Very cool invention I must say.

9/4/06 22:35  
Blogger Radu said...

Well, actually from what I heard, new hybrid cars might use a capacitor to store the energy not only from breaking, but also when going downhill for example.

9/4/06 22:52  
Anonymous Anonymous said...

Even modern non-hybrid cars use that technique.. they call it 'regenerative breaking'. I think the new VW Passat has this for example.

11/4/06 08:03  
Blogger Radu said...

The older cars use a battery, not a capacitor to store the energy from the braking.

11/4/06 14:40  
Anonymous Anonymous said...

You could stabilize performance with a Voltage Regulator. Google for "Regulator_for_High_Efficiency_Voltage_Conversion" and you'll find a tiny adjustable VR chip that's designed for SMT but that you can solder directly to.

27/4/06 12:19  
Anonymous Anonymous said...

a zener diode can be used to regulate the voltage consumption of the car. Also the energy in a capacitor is E=C*V^2 so increasing the voltage across the capasitor increases the stored power more than increasing the capacitance, though that helps too.

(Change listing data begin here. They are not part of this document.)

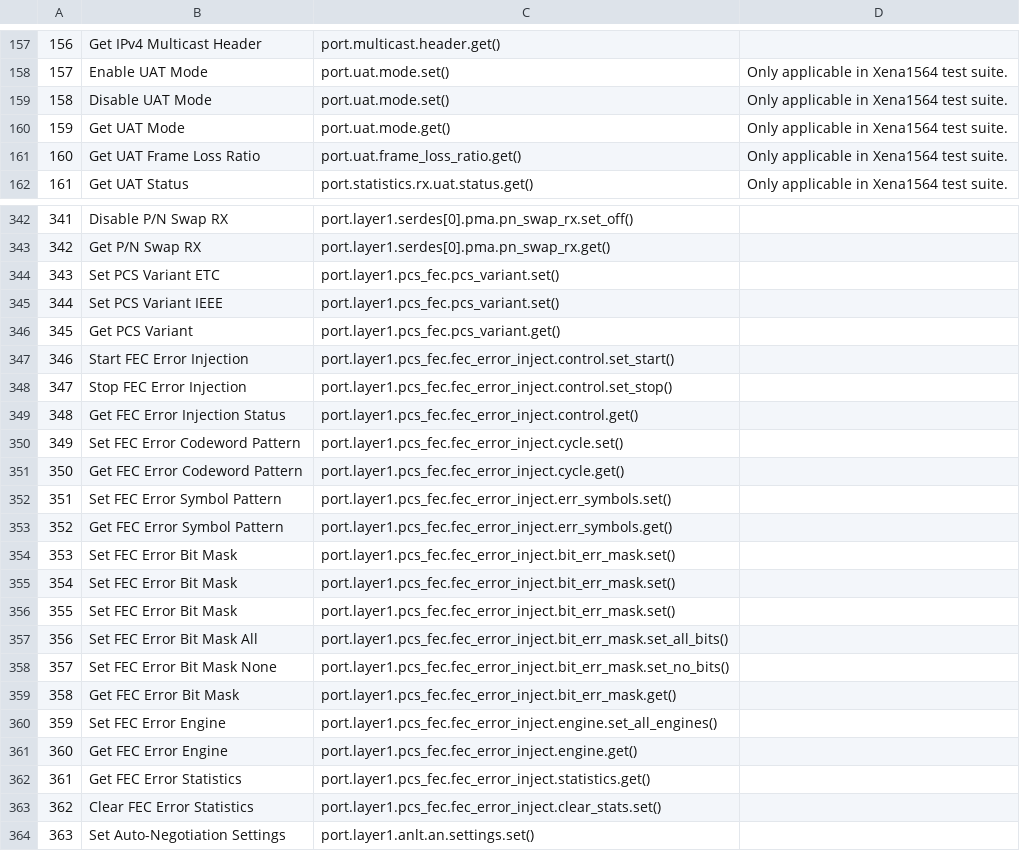
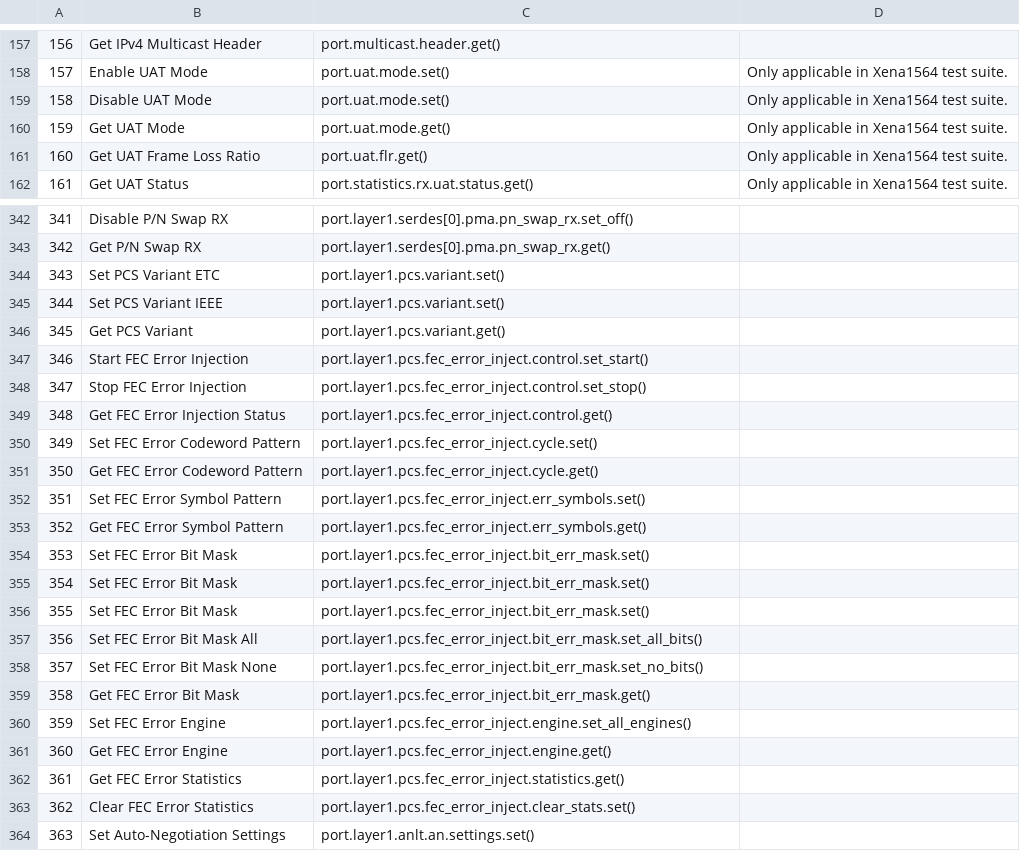
Before and after one commit to xenanetworks/tdl-xoa-driver, a CSV file: docs/source/api_ref/hli/ports/ports.csv, drawn as a sheet; only a part is shown, gaps mark what is left out; the diff covers the shown part only.

```diff
--- a/docs/source/api_ref/hli/ports/ports.csv
+++ b/docs/source/api_ref/hli/ports/ports.csv
@@ -160,3 +160,3 @@
 "159","Get UAT Mode","port.uat.mode.get()","Only applicable in Xena1564 test suite."
-"160","Get UAT Frame Loss Ratio","port.uat.frame_loss_ratio.get()","Only applicable in Xena1564 test suite."
+"160","Get UAT Frame Loss Ratio","port.uat.flr.get()","Only applicable in Xena1564 test suite."
 "161","Get UAT Status","port.statistics.rx.uat.status.get()","Only applicable in Xena1564 test suite."
@@ -343,22 +343,22 @@
 "342","Get P/N Swap RX","port.layer1.serdes[0].pma.pn_swap_rx.get()",""
-"343","Set PCS Variant ETC","port.layer1.pcs_fec.pcs_variant.set()",""
-"344","Set PCS Variant IEEE","port.layer1.pcs_fec.pcs_variant.set()",""
-"345","Get PCS Variant","port.layer1.pcs_fec.pcs_variant.get()",""
-"346","Start FEC Error Injection","port.layer1.pcs_fec.fec_error_inject.control.set_start()",""
-"347","Stop FEC Error Injection","port.layer1.pcs_fec.fec_error_inject.control.set_stop()",""
-"348","Get FEC Error Injection Status","port.layer1.pcs_fec.fec_error_inject.control.get()",""
-"349","Set FEC Error Codeword Pattern","port.layer1.pcs_fec.fec_error_inject.cycle.set()",""
-"350","Get FEC Error Codeword Pattern","port.layer1.pcs_fec.fec_error_inject.cycle.get()",""
-"351","Set FEC Error Symbol Pattern","port.layer1.pcs_fec.fec_error_inject.err_symbols.set()",""
-"352","Get FEC Error Symbol Pattern","port.layer1.pcs_fec.fec_error_inject.err_symbols.get()",""
-"353","Set FEC Error Bit Mask","port.layer1.pcs_fec.fec_error_inject.bit_err_mask.set()",""
-"354","Set FEC Error Bit Mask","port.layer1.pcs_fec.fec_error_inject.bit_err_mask.set()",""
-"355","Set FEC Error Bit Mask","port.layer1.pcs_fec.fec_error_inject.bit_err_mask.set()",""
-"356","Set FEC Error Bit Mask All","port.layer1.pcs_fec.fec_error_inject.bit_err_mask.set_all_bits()",""
-"357","Set FEC Error Bit Mask None","port.layer1.pcs_fec.fec_error_inject.bit_err_mask.set_no_bits()",""
-"358","Get FEC Error Bit Mask","port.layer1.pcs_fec.fec_error_inject.bit_err_mask.get()",""
-"359","Set FEC Error Engine","port.layer1.pcs_fec.fec_error_inject.engine.set_all_engines()",""
-"360","Get FEC Error Engine","port.layer1.pcs_fec.fec_error_inject.engine.get()",""
-"361","Get FEC Error Statistics","port.layer1.pcs_fec.fec_error_inject.statistics.get()",""
-"362","Clear FEC Error Statistics","port.layer1.pcs_fec.fec_error_inject.clear_stats.set()",""
+"343","Set PCS Variant ETC","port.layer1.pcs.variant.set()",""
+"344","Set PCS Variant IEEE","port.layer1.pcs.variant.set()",""
+"345","Get PCS Variant","port.layer1.pcs.variant.get()",""
+"346","Start FEC Error Injection","port.layer1.pcs.fec_error_inject.control.set_start()",""
+"347","Stop FEC Error Injection","port.layer1.pcs.fec_error_inject.control.set_stop()",""
+"348","Get FEC Error Injection Status","port.layer1.pcs.fec_error_inject.control.get()",""
+"349","Set FEC Error Codeword Pattern","port.layer1.pcs.fec_error_inject.cycle.set()",""
+"350","Get FEC Error Codeword Pattern","port.layer1.pcs.fec_error_inject.cycle.get()",""
+"351","Set FEC Error Symbol Pattern","port.layer1.pcs.fec_error_inject.err_symbols.set()",""
+"352","Get FEC Error Symbol Pattern","port.layer1.pcs.fec_error_inject.err_symbols.get()",""
+"353","Set FEC Error Bit Mask","port.layer1.pcs.fec_error_inject.bit_err_mask.set()",""
+"354","Set FEC Error Bit Mask","port.layer1.pcs.fec_error_inject.bit_err_mask.set()",""
+"355","Set FEC Error Bit Mask","port.layer1.pcs.fec_error_inject.bit_err_mask.set()",""
+"356","Set FEC Error Bit Mask All","port.layer1.pcs.fec_error_inject.bit_err_mask.set_all_bits()",""
+"357","Set FEC Error Bit Mask None","port.layer1.pcs.fec_error_inject.bit_err_mask.set_no_bits()",""
+"358","Get FEC Error Bit Mask","port.layer1.pcs.fec_error_inject.bit_err_mask.get()",""
+"359","Set FEC Error Engine","port.layer1.pcs.fec_error_inject.engine.set_all_engines()",""
+"360","Get FEC Error Engine","port.layer1.pcs.fec_error_inject.engine.get()",""
+"361","Get FEC Error Statistics","port.layer1.pcs.fec_error_inject.statistics.get()",""
+"362","Clear FEC Error Statistics","port.layer1.pcs.fec_error_inject.clear_stats.set()",""
 "363","Set Auto-Negotiation Settings","port.layer1.anlt.an.settings.set()",""
```
Also changed, not shown: 40 edited cells elsewhere in this file.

26/5/06 03:18  
Anonymous Anonymous said...

A zener diode wastes power to regulate.

Anything but a very carefully built switching regulator is going to waste more power than it saves.

Regenerative "breaking" (sic) again, you can't get back more than you put in and the energies here are so low, the circuitry would likely waste more power than it would save.

Back to the original topic... this is very cool!

8/7/06 00:52  
Anonymous Anonymous said...

what would you have to change to put solar power on a much larger RC car (2 feet in length)

21/1/07 20:14  
Anonymous Anonymous said...

How about running it in the sun? It seems that all you want to do here is leave it charging in the sun and take it out of the sun before using it. does it work if you run it at a fraction of the maximum power so that it would run nearly continuous (apart from when the sun goes away)?

1/11/07 23:34  
Anonymous Anonymous said...

your experiment is exactly the same as the one i wanted to do for school! I thank you because i was trying to use a solar powered K'nex car vrs. a regular Zip zap. As you can see the differences causes problems! Thanks again this was awesomely helpful.

24/2/08 17:27  
Anonymous Anonymous said...

How about using electricity from the capacitors to seperate the hydrogen out of water, and then use the hydrogen to run an engine to charge the capacitors? Then you could run the car on water.

21/6/08 05:20  
Blogger mrk442 said...

won't work it will always take more energy to create the hydrogen "and the o2" then you could get from running the engine to charge the capacitor.

you might as well try using the capacitor to power a motor that turns a generator to charge the capacitor.

if 100% efficency was possible it would work but in the real world its just not..

28/10/08 15:10  
Blogger Edward said...

There are actually two major kinds of solar panels namely the traditional photovoltaic panel and second type is the thin film panel.

solar energy
solar power
solar hot water
solar panels

28/10/10 01:53  
Blogger Thesolar said...

Your posted was well informative, that every person who read or see this will get knowledge about you posted. you made a great job for this and thank you for sharing your taughts on us..More power! Earth4Energy build solar power.

15/1/11 06:45  

Post a Comment

<< Home